AHL Logo Ranking: No. 16 - Springfield Falcons
AHL Logo Ranking: No. 16 - Springfield Falcons
The Springfield Falcons were part of the AHL’s restructuring for the 2015-16 season and will have a new affiliate in the Arizona Coyotes. Now if only we could get them to go back to the blue and white Falcons logo. The new logo, with darker blue and the addition of red, is good, but doesn’t compare to the logo that was used throughout the 2000s.
(The AHL has undergone a season of change and one-third of the league has changed locations or logos for the 2015-16 season. Leading up to the new season, The Hockey News will be ranking the logos of the league’s teams and offering a brief look at the history of each franchise. See the rest of the rankings in our AHL feed.) As part of the AHL’s big shuffle for the 2015-16 season, the Springfield Falcons lose their affiliation with the Columbus Blue Jackets and a squad that missed the post-season in the Eastern Conference by one point. In their place, the Falcons join up with the Arizona Coyotes and a club that made the post-season by in the Eastern Conference by one point. That’s quite the interesting swap. Because of the affiliation change, there are obviously going to be a lot of changes to the Falcons lineup, but considering the amount of turnover in the Coyotes’ minor league system, there’s the chance this isn’t even a post-season team anymore. Really, it’s hard to tell what they’ll be. This off-season alone, the Coyotes’ affiliate lost goaltenders
Mike McKenna and
David Leggio, forwards
Phil Lane and defensemen
Joel Hanley and
Matt Lashoff. That’s more than half of a decent AHL team. That said, reinforcements were brought in. Most notable of the new faces are
Dustin Jeffrey and defenseman
Dylan Reese, but there’s also the chance that should
Anthony Duclair not make the Coyotes roster — which seems like a slim chance, at this point — he could end up in Springfield. This is a young, young roster. Only two players are 30 and not a single goaltender is over the age of 25. One player who could make an impact, however, is
Brendan Shinnimin. The 24-year-old finished second on the Coyotes in scoring with 22 goals and 47 points, but has improved his production steadily each year. He’s not a lock to spend the season in Springfield — he played 12 games for Arizona this past season — but he could breakout offensively this season.
Team History: The Falcons may have only come to be in 1994, but only the Hershey Bears and Rochester Americans franchises have stayed in one location longer since inception. Older teams, such as the Providence Bruins or Portland Pirates, had homes before their current locales, but the Falcons have always been in Springfield.

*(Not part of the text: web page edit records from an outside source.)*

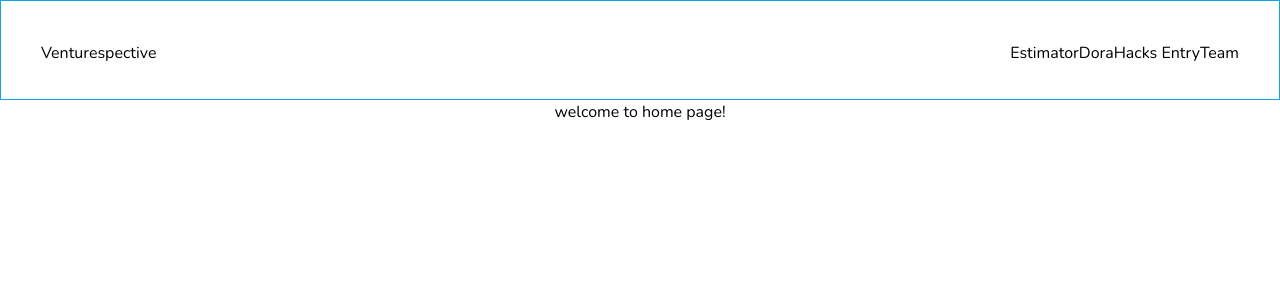
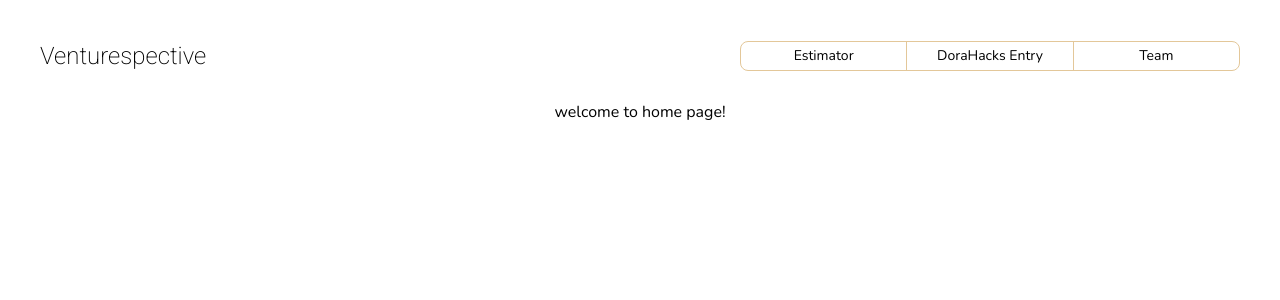
Before and after one commit to jayvakil-bc/UOFTHacks, a React (Vite) app in the folder frontend/: page / in a window 1280 px wide. Shown: the top 300 px of the page. Built offline with nearby package versions, Linux system fonts and the light colour scheme.

Commit message:
Completed navigation bar

```diff
--- a/frontend/index.html
+++ b/frontend/index.html
@@ -6,7 +6,7 @@
     <meta name="viewport" content="width=device-width, initial-scale=1.0" />
     <link rel="preconnect" href="https://fonts.googleapis.com">
     <link rel="preconnect" href="https://fonts.gstatic.com" crossorigin>
-    <link href="https://fonts.googleapis.com/css2?family=Nunito:ital,wght@0,200..1000;1,200..1000&display=swap" rel="stylesheet">
+    <link href="https://fonts.googleapis.com/css2?family=Nunito:ital,wght@0,200..1000;1,200..1000&family=Roboto:ital,wght@0,100..900;1,100..900&display=swap" rel="stylesheet">
     <title>Vite + React + TS</title>
   </head>
   <body>
--- a/frontend/src/App.tsx
+++ b/frontend/src/App.tsx
@@ -1,6 +1,8 @@
 import { Routes, Route } from 'react-router-dom';
 import Navbar from './components/Navbar';
 import HomePage from "./pages/Home";
+import TeamPage from "./pages/Team";
+import HackPage from "./pages/Dorahacks";
 
 import './App.css'
 
@@ -11,6 +13,8 @@ function App() {
       <Navbar />
       <Routes>
         <Route path="/" element={<HomePage />} />
+        <Route path="/team" element={<TeamPage />} />
+        <Route path="/dorahacks" element={<HackPage />} />
       </Routes>
     </div>
 
--- a/frontend/src/components/Navbar.tsx
+++ b/frontend/src/components/Navbar.tsx
@@ -1,22 +1,38 @@
 import React from 'react'
+import { Link } from 'react-router-dom';
 
 function Navbar() {
+
+
+
   return (
-    <div className="w-full h-[100px] border border-sky-500">
+    <div className="w-full h-[100px]">
 
       <div className="flex flex-row justify-between p-10 ">
 
         {/* Logo */}
-        <div>
+        <div className="font-logo font-extralight text-2xl" >
           Venturespective
         </div>
 
-        {/* Buttons */}
-        <div>
-          <ul className="flex flex-row">
-            <li> Estimator</li>
-            <li> DoraHacks Entry</li>
-            <li> Team </li>
+        {/* Links */}
+        <div className="flex justify-center items-center text-sm">
+          <ul className="w-[500px] flex flex-row justify-evenly items-center text-center border rounded-lg border-cream">
+          <li className="flex-1 border-r border-cream py-1">
+              <Link to="/" className="hover:underline">
+                Estimator
+              </Link>
+            </li>
+            <li className="flex-1 border-r border-cream py-1">
+              <Link to="/dorahacks" className="hover:underline">
+                DoraHacks Entry
+              </Link>
+            </li>
+            <li className="flex-1 py-1">
+              <Link to="/team" className="hover:underline">
+                Team
+              </Link>
+            </li>
           </ul>
         </div>
 
--- /dev/null
+++ b/frontend/src/pages/Dorahacks.tsx
@@ -0,0 +1,11 @@
+import React from 'react'
+
+function Dorahacks() {
+  return (
+    <div>
+      Hello from DoraHacks page!
+    </div>
+  )
+}
+
+export default Dorahacks
--- /dev/null
+++ b/frontend/src/pages/Team.tsx
@@ -0,0 +1,11 @@
+import React from 'react'
+
+function Team() {
+  return (
+    <div>
+      Hello from team page!
+    </div>
+  )
+}
+
+export default Team
--- a/frontend/tailwind.config.js
+++ b/frontend/tailwind.config.js
@@ -5,6 +5,7 @@ module.exports = {
     extend: {
       fontFamily: {
         sans: ['Nunito', 'sans-serif'],
+        logo: ['Roboto', 'sans-serif']
       },
       colors: {
         beige : '#FFFBF4',
```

After the Springfield Indians were moved to Worcester, a local arena owner locked down a deal to bring an expansion team to Springfield. The club affiliated with the Hartford Whalers and Winnipeg Jets when they first came into the AHL, and the Jets/Coyotes franchise remained affiliated with the team through 2004. From there, the Falcons were the affiliate of the Tampa Bay Lightning, Edmonton Oilers and, most recently, the Blue Jackets. Success has never come easy for the organization. During the 2003-04 to 2011-12, the franchise went on a nine-year playoff drought, and the Falcons have missed the post-season in 13 of their 21 seasons. Even in any season they have won their division, they have failed to advance beyond the second-round of the playoffs. The closest the club came to a Calder Cup was in 1996-97, when they fell in seven games to the eventual Calder Cup champion Hershey Bears. The club’s all-time leader in goals and points is Jean-Guy Trudel, who scored 90 goals and 242 points with the franchise. But the indisputable face of the Falcons was Rob Murray, who played 501 games with Springfield over eight seasons, the most of any player in franchise history. His 157 assists are the most in team history, edging out Trudel by five.

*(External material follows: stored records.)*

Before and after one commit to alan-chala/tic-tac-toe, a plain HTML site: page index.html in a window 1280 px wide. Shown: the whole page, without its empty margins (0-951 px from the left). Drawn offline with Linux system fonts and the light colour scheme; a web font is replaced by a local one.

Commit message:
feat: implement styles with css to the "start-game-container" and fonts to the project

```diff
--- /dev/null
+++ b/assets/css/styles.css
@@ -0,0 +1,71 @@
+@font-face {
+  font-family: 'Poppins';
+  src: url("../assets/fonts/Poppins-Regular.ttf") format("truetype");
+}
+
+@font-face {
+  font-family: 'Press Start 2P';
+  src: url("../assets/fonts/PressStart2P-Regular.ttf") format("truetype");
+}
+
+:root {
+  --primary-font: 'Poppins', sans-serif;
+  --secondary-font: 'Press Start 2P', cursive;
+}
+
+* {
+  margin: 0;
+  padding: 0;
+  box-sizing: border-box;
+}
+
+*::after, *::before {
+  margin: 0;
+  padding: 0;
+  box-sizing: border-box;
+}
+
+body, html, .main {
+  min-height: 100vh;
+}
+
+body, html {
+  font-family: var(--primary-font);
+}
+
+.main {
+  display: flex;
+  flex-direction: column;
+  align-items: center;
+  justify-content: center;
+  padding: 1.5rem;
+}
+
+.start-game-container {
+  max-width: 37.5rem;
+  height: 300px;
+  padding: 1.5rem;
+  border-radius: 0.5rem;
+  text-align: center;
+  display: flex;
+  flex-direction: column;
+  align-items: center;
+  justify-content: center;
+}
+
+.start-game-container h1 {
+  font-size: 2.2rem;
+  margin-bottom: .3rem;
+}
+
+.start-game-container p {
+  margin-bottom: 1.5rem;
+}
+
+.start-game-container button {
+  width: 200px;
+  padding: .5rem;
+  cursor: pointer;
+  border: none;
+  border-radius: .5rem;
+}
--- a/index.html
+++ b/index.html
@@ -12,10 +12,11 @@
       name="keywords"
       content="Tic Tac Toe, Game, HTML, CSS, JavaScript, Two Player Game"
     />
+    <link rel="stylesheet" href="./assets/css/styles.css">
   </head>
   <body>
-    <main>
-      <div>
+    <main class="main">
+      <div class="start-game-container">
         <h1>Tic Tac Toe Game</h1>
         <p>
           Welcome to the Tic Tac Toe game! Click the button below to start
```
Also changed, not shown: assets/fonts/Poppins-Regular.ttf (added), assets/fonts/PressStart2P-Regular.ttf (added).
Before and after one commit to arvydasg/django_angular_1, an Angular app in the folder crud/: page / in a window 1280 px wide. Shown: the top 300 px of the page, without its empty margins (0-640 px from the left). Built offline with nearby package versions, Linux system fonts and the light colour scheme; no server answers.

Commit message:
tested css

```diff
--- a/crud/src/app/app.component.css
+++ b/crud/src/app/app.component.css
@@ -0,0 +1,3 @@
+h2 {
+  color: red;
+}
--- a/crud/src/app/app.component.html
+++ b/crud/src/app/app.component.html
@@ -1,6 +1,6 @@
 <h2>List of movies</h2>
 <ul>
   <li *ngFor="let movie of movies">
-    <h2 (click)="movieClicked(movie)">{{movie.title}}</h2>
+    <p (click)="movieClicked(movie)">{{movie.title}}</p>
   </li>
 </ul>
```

Logo History: The Falcons tried to do something that’s rarely done with logos in sports with their first crest: instead of going the cartoon route, the Falcons went with a lifelike image of a peregrine falcon carrying a puck in its mouth. It was an interesting attempt, but the logo fell a bit flat. The falcon didn’t look fierce and by year six the club had changed it up.
The new Falcons crest embraced the more cartoony side of things, but had the edge of a bird attacking and grasping a stick in its talons. It was a much better attempt than the first falcon and, with a slight alteration, the logo has remained for more than a decade.

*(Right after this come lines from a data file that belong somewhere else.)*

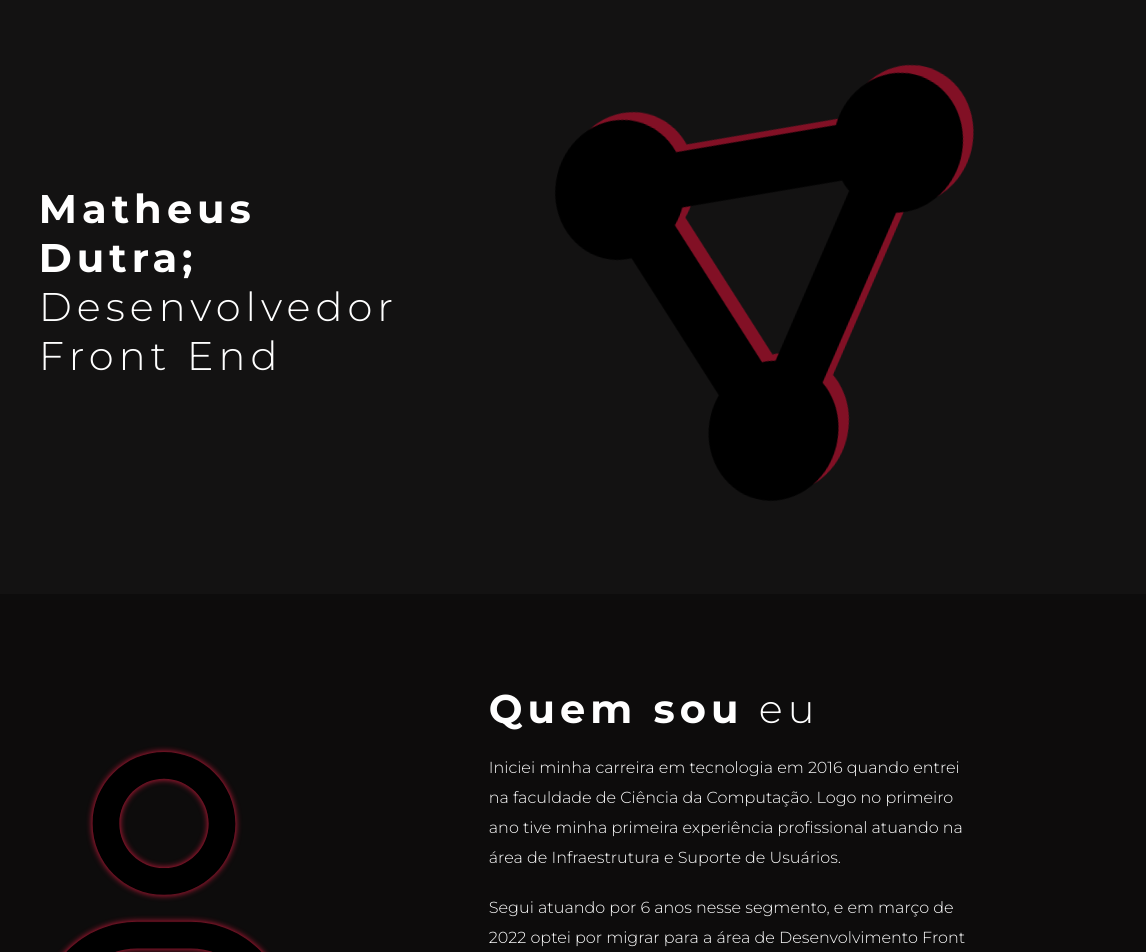
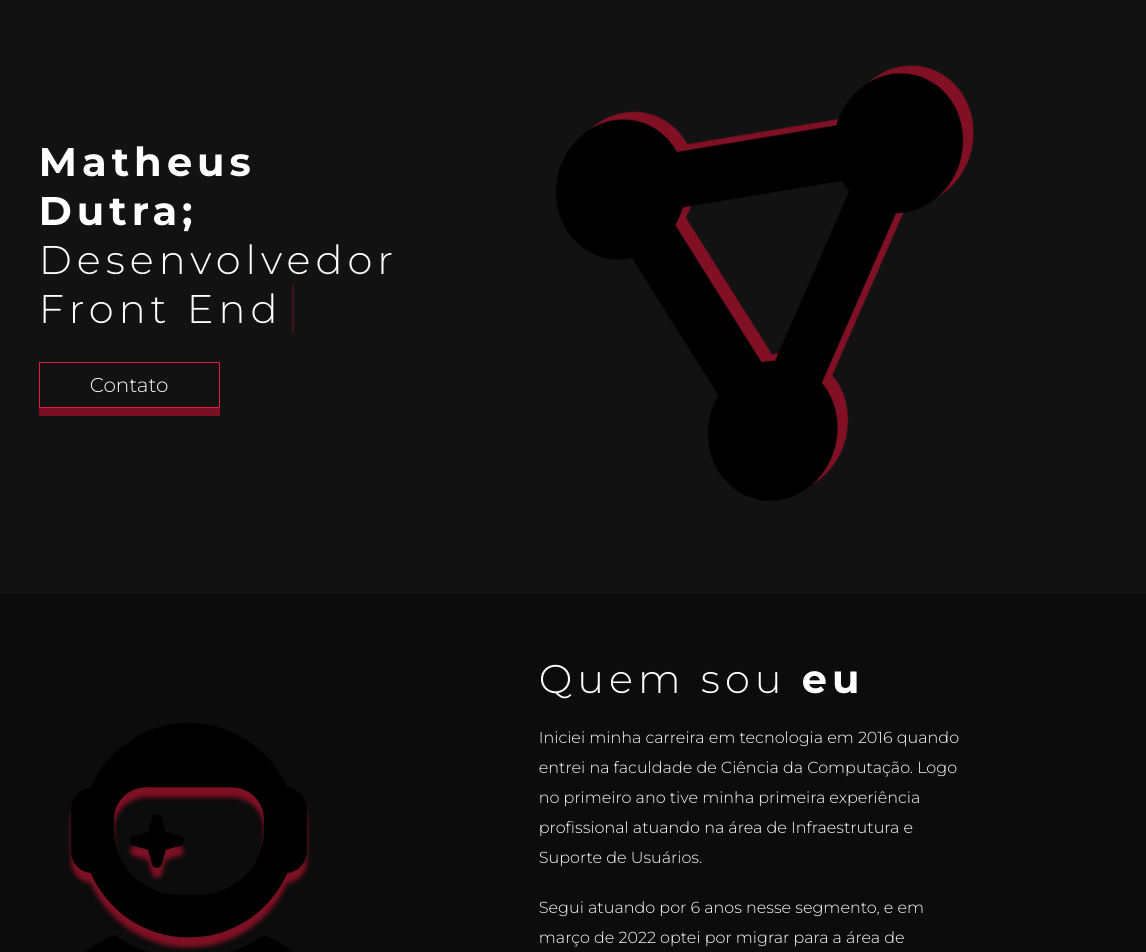
Before and after one commit to mdtra/portifolio-wp, a plain HTML site: page index.html in a window 1280 px wide. Shown: the part 220-1172 px from the top of the page, 134-1280 px from the left. Drawn offline with Linux system fonts and the light colour scheme.

Commit message:
home finalizado

```diff
--- a/assets/style/about.scss
+++ b/assets/style/about.scss
@@ -26,7 +26,7 @@ main {
 
         .info {
             flex: 1 1 auto;
-            padding: 30px 0 0 200px;
+            padding: 0 0 0 200px;
 
             h2 {
                 max-width: 700px;
@@ -44,13 +44,13 @@ main {
         }
 
         .info-img {
-            flex: 0 0 250px;
+            flex: 0 0 300px;
 
             svg {
                 width: 100%;
                 transition: 0.8s;
                 transform: rotateZ(-15deg) rotateY(25deg);
-                filter: drop-shadow(0 0 3px #E31D42);
+                filter: drop-shadow(0 10px 2px #7e1024);
 
                 animation-name: updownicon;
                 animation-duration: 1s;
@@ -59,8 +59,8 @@ main {
             }
 
             svg:hover {
-                transition: 2s;
-                filter: drop-shadow(0 0 20px #7e1024);
+                transition: 1s;
+                filter: drop-shadow(0 0 3px #E31D42);
             }
         }
     }
--- a/assets/style/destaque.scss
+++ b/assets/style/destaque.scss
@@ -21,20 +21,47 @@ main {
 
         .title {
             flex: 1 1 auto;
-            padding: 30px 100px 0 0;
+            padding: 0 100px 0 0;
 
             h1 {
                 max-width: 700px;
-                margin: 0 0 0 0;
+                margin: 0 0 40px 0;
                 font-size: 40px;
                 font-weight: 300;
                 letter-spacing: 5px;
             }
 
-            p {
-                max-width: 900px;
-                margin: 20px 0;
-                line-height: 30px;
+            h1:after {
+                content: "";
+                margin: 0 0 0 10px;
+                border-right: 2px solid #E31D42;
+
+                animation-name: blinkdot;
+                animation-duration: 0.5s;
+                animation-iteration-count: infinite;
+                animation-direction: alternate;
+
+            }
+
+            a {
+                background-color: #e31d4100;
+                color: #ffffff;
+                font-family: $font-main;
+                font-size: 20px;
+                border: 1px solid #E31D42;
+                box-shadow: 0 8px 0 #7a1024;
+
+                padding: 10px 50px;
+                cursor: pointer;
+                transition: 1s;
+
+                text-decoration: none;
+            }
+
+            a:hover {
+                background-color: #E31D42;
+                transition: 1s;
+                padding: 10px 80px;
             }
         }
 
@@ -48,7 +75,7 @@ main {
                 filter: drop-shadow(-10px 10px 0 #E31D42);
 
                 animation-name: rotateicon;
-                animation-duration: 8s;
+                animation-duration: 5s;
                 animation-iteration-count: infinite;
                 animation-direction: alternate;
             }
@@ -83,6 +110,7 @@ main {
         }
     }
 }
+
 
 @media (max-width: 750px) {
     main {
@@ -132,3 +160,13 @@ main {
             margin-left: 0;
         }
 }
+
+@keyframes blinkdot {
+        from {
+            opacity: 0;
+        }
+
+        to {
+            opacity: 1;
+        }
+}
--- a/assets/style/projects.scss
+++ b/assets/style/projects.scss
@@ -147,6 +147,7 @@ main {
             grid-area: c;
 
             padding: 30px 60px;
+
 
             visibility: hidden;
 
--- a/assets/style/tools.scss
+++ b/assets/style/tools.scss
@@ -7,7 +7,7 @@ $font-main: 'Montserrat', sans-serif;
 
 main {
     .section-tools{
-        padding: 50px 0 70px 0;
+        padding: 50px 0 140px 0;
         max-width: 73%;
         margin: auto;
         text-align: center;
@@ -21,7 +21,7 @@ main {
 
         .wrap-tools {
             visibility: hidden;
-            margin: 50px 0 50px 0;
+            margin: 50px 0 0 0;
             display: flex;
             justify-content: space-between;
             align-items: center;
@@ -69,9 +69,11 @@ main {
 @media (max-width: 1250px) {
     main {
         .section-tools {
-            padding: 40px 0;
+            padding: 40px 0 80px 0;
 
             .wrap-tools {
+                margin: 20px 0 0 0;
+
                 div {
                     width: 80px;
                     animation-name: dropin;
@@ -100,6 +102,7 @@ main {
     .section-tools {
 
         .wrap-tools {
+            margin: 50px 0 0 0;
             display: grid;
             grid-template-areas:
             "a b c"
--- a/index.html
+++ b/index.html
@@ -73,6 +73,7 @@
         <section class="section-home">
             <div class="title">
                 <h1><strong>Matheus Dutra; </strong>Desenvolvedor Front End</h1>
+                <a href="#contato">Contato</a>
             </div>
             <div class="info-img">
                 <svg xmlns="http://www.w3.org/2000/svg" viewBox="0 0 512 512"><!--! Font Awesome Pro 6.2.0 by @fontawesome - https://fontawesome.com License - https://fontawesome.com/license (Commercial License) Copyright 2022 Fonticons, Inc. --><path d="M418.4 157.9c35.3-8.3 61.6-40 61.6-77.9c0-44.2-35.8-80-80-80c-43.4 0-78.7 34.5-80 77.5L136.2 151.1C121.7 136.8 101.9 128 80 128c-44.2 0-80 35.8-80 80s35.8 80 80 80c12.2 0 23.8-2.7 34.1-7.6L259.7 407.8c-2.4 7.6-3.7 15.8-3.7 24.2c0 44.2 35.8 80 80 80s80-35.8 80-80c0-27.7-14-52.1-35.4-66.4l37.8-207.7zM156.3 232.2c2.2-6.9 3.5-14.2 3.7-21.7l183.8-73.5c3.6 3.5 7.4 6.7 11.6 9.5L317.6 354.1c-5.5 1.3-10.8 3.1-15.8 5.5L156.3 232.2z" /></svg>
@@ -81,10 +82,10 @@
         <section class="wrap-info">
             <section class="section-info" id="sobremim">
                 <div class="info-img">
-                    <svg xmlns="http://www.w3.org/2000/svg" viewBox="0 0 448 512"><!--! Font Awesome Pro 6.2.0 by @fontawesome - https://fontawesome.com License - https://fontawesome.com/license (Commercial License) Copyright 2022 Fonticons, Inc. --><path d="M272 304h-96C78.8 304 0 382.8 0 480c0 17.67 14.33 32 32 32h384c17.67 0 32-14.33 32-32C448 382.8 369.2 304 272 304zM48.99 464C56.89 400.9 110.8 352 176 352h96c65.16 0 119.1 48.95 127 112H48.99zM224 256c70.69 0 128-57.31 128-128c0-70.69-57.31-128-128-128S96 57.31 96 128C96 198.7 153.3 256 224 256zM224 48c44.11 0 80 35.89 80 80c0 44.11-35.89 80-80 80S144 172.1 144 128C144 83.89 179.9 48 224 48z"/></svg>
+                    <svg xmlns="http://www.w3.org/2000/svg" viewBox="0 0 448 512"><!--! Font Awesome Pro 6.2.0 by @fontawesome - https://fontawesome.com License - https://fontawesome.com/license (Commercial License) Copyright 2022 Fonticons, Inc. --><path d="M370.7 96.1C346.1 39.5 289.7 0 224 0S101.9 39.5 77.3 96.1C60.9 97.5 48 111.2 48 128v64c0 16.8 12.9 30.5 29.3 31.9C101.9 280.5 158.3 320 224 320s122.1-39.5 146.7-96.1c16.4-1.4 29.3-15.1 29.3-31.9V128c0-16.8-12.9-30.5-29.3-31.9zM336 144v16c0 53-43 96-96 96H208c-53 0-96-43-96-96V144c0-26.5 21.5-48 48-48H288c26.5 0 48 21.5 48 48zM189.3 162.7l-6-21.2c-.9-3.3-3.9-5.5-7.3-5.5s-6.4 2.2-7.3 5.5l-6 21.2-21.2 6c-3.3 .9-5.5 3.9-5.5 7.3s2.2 6.4 5.5 7.3l21.2 6 6 21.2c.9 3.3 3.9 5.5 7.3 5.5s6.4-2.2 7.3-5.5l6-21.2 21.2-6c3.3-.9 5.5-3.9 5.5-7.3s-2.2-6.4-5.5-7.3l-21.2-6zM112.7 316.5C46.7 342.6 0 407 0 482.3C0 498.7 13.3 512 29.7 512H128V448c0-17.7 14.3-32 32-32H288c17.7 0 32 14.3 32 32v64l98.3 0c16.4 0 29.7-13.3 29.7-29.7c0-75.3-46.7-139.7-112.7-165.8C303.9 338.8 265.5 352 224 352s-79.9-13.2-111.3-35.5zM176 448c-8.8 0-16 7.2-16 16v48h32V464c0-8.8-7.2-16-16-16zm96 32c8.8 0 16-7.2 16-16s-7.2-16-16-16s-16 7.2-16 16s7.2 16 16 16z"/></svg>
                 </div>
                 <div class="info">
-                    <h2><strong>Quem sou</strong> eu</h2>
+                    <h2>Quem sou <strong>eu</strong></h2>
                     <p>
                         Iniciei minha carreira em tecnologia em 2016 quando entrei na faculdade de Ciência da Computação. Logo no primeiro ano tive minha primeira experiência profissional atuando na área de Infraestrutura e Suporte de Usuários.
                     </p>
```
Also changed, not shown: assets/style/about.css, assets/style/destaque.css, assets/style/tools.css, 4 other files. Lines whose indentation alone changed are shown as unchanged.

Current Logo: The Falcons updated their logo in 2010 to go along with their affiliation with the Columbus Blue Jackets. The new mark added red to the word mark, darkened the blue, muddled the yellow and put it all atop a grey background. The thing is, the logo might have been better before the change. While white and blue are a tried and true combination, the Falcons used a nice shade and it went well with the falcon’s yellow features. The newer logo doesn’t stand out quite as much and the colors feel more muted. If the Falcons had stayed with their blue and white bird, there’s a good chance this logo comes in higher on the countdown.
(All logos courtesy of Chris Creamer’s SportsLogos.net)